**Activity**.
Exactly as given, output all the records that follow.

**Edit difference data**.
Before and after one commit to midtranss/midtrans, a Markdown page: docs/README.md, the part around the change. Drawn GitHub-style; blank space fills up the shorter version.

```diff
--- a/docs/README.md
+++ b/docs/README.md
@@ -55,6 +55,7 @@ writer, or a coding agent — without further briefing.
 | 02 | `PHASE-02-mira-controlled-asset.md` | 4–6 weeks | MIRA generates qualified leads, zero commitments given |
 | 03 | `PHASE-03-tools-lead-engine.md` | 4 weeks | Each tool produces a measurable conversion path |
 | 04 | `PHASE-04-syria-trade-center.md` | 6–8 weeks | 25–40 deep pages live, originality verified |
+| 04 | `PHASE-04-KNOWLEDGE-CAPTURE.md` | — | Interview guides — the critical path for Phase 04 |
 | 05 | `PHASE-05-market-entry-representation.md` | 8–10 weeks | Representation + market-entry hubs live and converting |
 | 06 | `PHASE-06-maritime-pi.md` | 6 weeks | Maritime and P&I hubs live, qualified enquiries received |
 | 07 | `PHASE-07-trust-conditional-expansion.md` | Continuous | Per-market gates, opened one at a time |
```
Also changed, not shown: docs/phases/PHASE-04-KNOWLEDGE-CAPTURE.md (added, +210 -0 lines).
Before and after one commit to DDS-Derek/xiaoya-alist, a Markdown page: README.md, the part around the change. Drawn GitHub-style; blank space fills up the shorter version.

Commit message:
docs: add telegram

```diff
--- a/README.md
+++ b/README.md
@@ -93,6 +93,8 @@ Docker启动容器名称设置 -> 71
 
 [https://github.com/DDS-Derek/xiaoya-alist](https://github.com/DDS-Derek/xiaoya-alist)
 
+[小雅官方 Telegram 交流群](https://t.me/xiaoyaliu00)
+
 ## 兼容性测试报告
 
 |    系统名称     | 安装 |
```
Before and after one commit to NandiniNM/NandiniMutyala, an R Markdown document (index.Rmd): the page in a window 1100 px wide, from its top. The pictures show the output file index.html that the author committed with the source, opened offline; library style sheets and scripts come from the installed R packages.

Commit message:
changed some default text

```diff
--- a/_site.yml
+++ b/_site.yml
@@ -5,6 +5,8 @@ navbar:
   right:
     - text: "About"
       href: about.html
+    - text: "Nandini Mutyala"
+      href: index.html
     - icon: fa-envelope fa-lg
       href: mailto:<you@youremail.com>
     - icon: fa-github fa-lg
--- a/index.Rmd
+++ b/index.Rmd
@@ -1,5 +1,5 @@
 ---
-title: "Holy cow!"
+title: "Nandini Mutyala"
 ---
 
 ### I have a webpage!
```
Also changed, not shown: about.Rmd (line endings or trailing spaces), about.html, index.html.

**The answer**.
Before and after one commit to midtranss/midtrans, a Markdown page: docs/README.md, the part around the change. Drawn GitHub-style; blank space fills up the shorter version.

```diff
--- a/docs/README.md
+++ b/docs/README.md
@@ -55,6 +55,7 @@ writer, or a coding agent — without further briefing.
 | 02 | `PHASE-02-mira-controlled-asset.md` | 4–6 weeks | MIRA generates qualified leads, zero commitments given |
 | 03 | `PHASE-03-tools-lead-engine.md` | 4 weeks | Each tool produces a measurable conversion path |
 | 04 | `PHASE-04-syria-trade-center.md` | 6–8 weeks | 25–40 deep pages live, originality verified |
+| 04 | `PHASE-04-KNOWLEDGE-CAPTURE.md` | — | Interview guides — the critical path for Phase 04 |
 | 05 | `PHASE-05-market-entry-representation.md` | 8–10 weeks | Representation + market-entry hubs live and converting |
 | 06 | `PHASE-06-maritime-pi.md` | 6 weeks | Maritime and P&I hubs live, qualified enquiries received |
 | 07 | `PHASE-07-trust-conditional-expansion.md` | Continuous | Per-market gates, opened one at a time |
```
Also changed, not shown: docs/phases/PHASE-04-KNOWLEDGE-CAPTURE.md (added, +210 -0 lines).
Before and after one commit to DDS-Derek/xiaoya-alist, a Markdown page: README.md, the part around the change. Drawn GitHub-style; blank space fills up the shorter version.

Commit message:
docs: add telegram

```diff
--- a/README.md
+++ b/README.md
@@ -93,6 +93,8 @@ Docker启动容器名称设置 -> 71
 
 [https://github.com/DDS-Derek/xiaoya-alist](https://github.com/DDS-Derek/xiaoya-alist)
 
+[小雅官方 Telegram 交流群](https://t.me/xiaoyaliu00)
+
 ## 兼容性测试报告
 
 |    系统名称     | 安装 |
```
Before and after one commit to NandiniNM/NandiniMutyala, an R Markdown document (index.Rmd): the page in a window 1100 px wide, from its top. The pictures show the output file index.html that the author committed with the source, opened offline; library style sheets and scripts come from the installed R packages.

Commit message:
changed some default text

```diff
--- a/_site.yml
+++ b/_site.yml
@@ -5,6 +5,8 @@ navbar:
   right:
     - text: "About"
       href: about.html
+    - text: "Nandini Mutyala"
+      href: index.html
     - icon: fa-envelope fa-lg
       href: mailto:<you@youremail.com>
     - icon: fa-github fa-lg
--- a/index.Rmd
+++ b/index.Rmd
@@ -1,5 +1,5 @@
 ---
-title: "Holy cow!"
+title: "Nandini Mutyala"
 ---
 
 ### I have a webpage!
```
Also changed, not shown: about.Rmd (line endings or trailing spaces), about.html, index.html.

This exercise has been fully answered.